[IAU logo]

[URSI logo]

[Karl Jansky at his antenna]
Jansky and his antenna. NRAO/AUI image

[Reber's Wheaton antenna]
Reber's Wheaton antenna. NRAO/AUI image

[Dover Heights]
Dover Heights. Photo supplied by Wayne Orchiston

[4C telescope]
4C telescope. NRAO/AUI image

[Ewen and horn antenna]
Ewen and the horn antenna, Harvard, 1951. Photo supplied by Ewen

[Dwingeloo, 1956]
Dwingeloo, 1956. ASTRON image

[Jocelyn Bell Burnell and Cambridge antenna used in pulsar discovery]
Jocelyn Bell Burnell and Cambridge antenna used in pulsar discovery. Bell Burnell image

[Lovell Telescope at Jodrell Bank]
Lovell Telescope at Jodrell Bank. Image © Anthony Holloway

[Wilson, Penzias, and Bell Labs horn antenna]
Wilson, Penzias, and Bell Labs horn antenna. Bell Labs image

[6-m Millimeter Radio Telescope in Mitaka, Japan]
6-m Mm Telescope in Mitaka, Japan. NAOJ image

Malcolm Walmsley
Malcolm Walmsley Photo courtesy of Prof. Karl Menten)

Charles Malcolm Walmsley

Contributed by T.L. Wilson and R. Wielebinski

Charles Malcolm Walmsley was born in Ranchi, India, on October 22, 1941, and died in Dublin, Ireland on May 1, 2017. In 1964 he graduated from Trinity College, Dublin. He continued his studies at the University of California, San Diego, completing a PhD in theoretical physics, specializing in the theory of extragalactic radio sources and planetary nebulae. He then took up a position at the Max-Planck-Institute for Radio Astronomy (MPIfR) in Bonn, Germany.
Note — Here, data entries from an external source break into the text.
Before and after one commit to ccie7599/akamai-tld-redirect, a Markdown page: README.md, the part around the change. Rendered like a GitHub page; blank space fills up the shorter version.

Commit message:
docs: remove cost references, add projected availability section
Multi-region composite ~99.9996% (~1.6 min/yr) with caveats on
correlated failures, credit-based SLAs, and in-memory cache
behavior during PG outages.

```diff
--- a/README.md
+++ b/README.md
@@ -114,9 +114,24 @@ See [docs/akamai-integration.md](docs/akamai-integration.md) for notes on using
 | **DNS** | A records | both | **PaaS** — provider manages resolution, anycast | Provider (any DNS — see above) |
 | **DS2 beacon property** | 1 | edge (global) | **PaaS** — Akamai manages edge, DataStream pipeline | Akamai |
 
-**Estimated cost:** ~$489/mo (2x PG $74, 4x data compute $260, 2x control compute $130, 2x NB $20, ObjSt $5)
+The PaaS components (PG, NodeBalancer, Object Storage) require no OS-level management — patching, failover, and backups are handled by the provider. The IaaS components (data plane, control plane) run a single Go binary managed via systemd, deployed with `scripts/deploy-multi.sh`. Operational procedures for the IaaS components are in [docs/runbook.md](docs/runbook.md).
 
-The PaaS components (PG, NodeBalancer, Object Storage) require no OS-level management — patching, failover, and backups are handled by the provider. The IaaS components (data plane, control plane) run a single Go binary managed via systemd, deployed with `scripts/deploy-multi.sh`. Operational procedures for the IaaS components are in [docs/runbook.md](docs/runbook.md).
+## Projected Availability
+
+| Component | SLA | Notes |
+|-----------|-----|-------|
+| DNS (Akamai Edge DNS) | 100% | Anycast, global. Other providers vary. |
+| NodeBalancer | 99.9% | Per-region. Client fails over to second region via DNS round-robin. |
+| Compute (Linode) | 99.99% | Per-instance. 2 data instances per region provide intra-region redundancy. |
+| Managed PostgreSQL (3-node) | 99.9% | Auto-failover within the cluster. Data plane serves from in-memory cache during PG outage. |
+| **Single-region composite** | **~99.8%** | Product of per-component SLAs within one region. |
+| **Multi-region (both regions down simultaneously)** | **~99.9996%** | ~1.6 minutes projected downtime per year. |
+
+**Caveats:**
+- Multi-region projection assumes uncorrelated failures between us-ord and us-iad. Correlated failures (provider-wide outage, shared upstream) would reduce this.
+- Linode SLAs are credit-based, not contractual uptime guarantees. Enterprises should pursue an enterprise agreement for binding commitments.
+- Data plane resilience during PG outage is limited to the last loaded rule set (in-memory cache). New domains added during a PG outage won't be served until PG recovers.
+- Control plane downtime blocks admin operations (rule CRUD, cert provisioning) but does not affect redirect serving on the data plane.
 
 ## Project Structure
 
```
Prof Walmsley spent the next 25 years in Bonn where his expertise provided the basis for success in applying molecular spectroscopy to investigations of the physical conditions in dense gas and the relation to star formation. Among many advances were his study of the interstellar chemistry of sources such as the Orion Molecular Cloud and the Taurus molecular Cloud. In the course of these studies, Prof Walmsley played an important role in advancing the science of molecular spectral line astronomy. This work included the prediction of the most intense methanol maser line. As a result, methanol masers become tracers of embedded high mass protostellar regions. Additional work included the study of inversion-rotation lines of the ammonia molecule to understand the excitation of this molecule, and its use as a tracer of kinetic temperature in interstellar clouds, and the establishment of the silicon monoxide molecule as a tracer of interstellar shock waves. Prof. Walmsley was recognized as an approachable, very friendly, helpful and inventive interpreter of molecular cloud data. He was a mentor of a number of students who later became leaders in this field. The most well-known is Prof Karl Menten, a director of the MPIfR.

In 1994, Walmsley was appointed to the position of full professor at the I. Physikalisches Institut in the University of Köln. In 1995, he moved to the Arcetri Observatory, Florence, where he retired in 2008. He was an editor of Astronomy & Astrophysics until 2014. In 2013 he took up the appointment as an honorary professor at the Dublin Institute of Advanced Study. Prof Walmsley's first wife, Collette, died in 1986; he married Prof Antonella Natta in 1992.

A lengthier account of Prof Walmsley's life and work is to be found in K. M. Menten and R. Cesaroni 2017 article in Nature Astronomy, Vol. 1, 01733.

Modified on Monday, 14-Feb-2022 13:27:43 EST by Ellen Bouton, Archivist (Questions or feedback)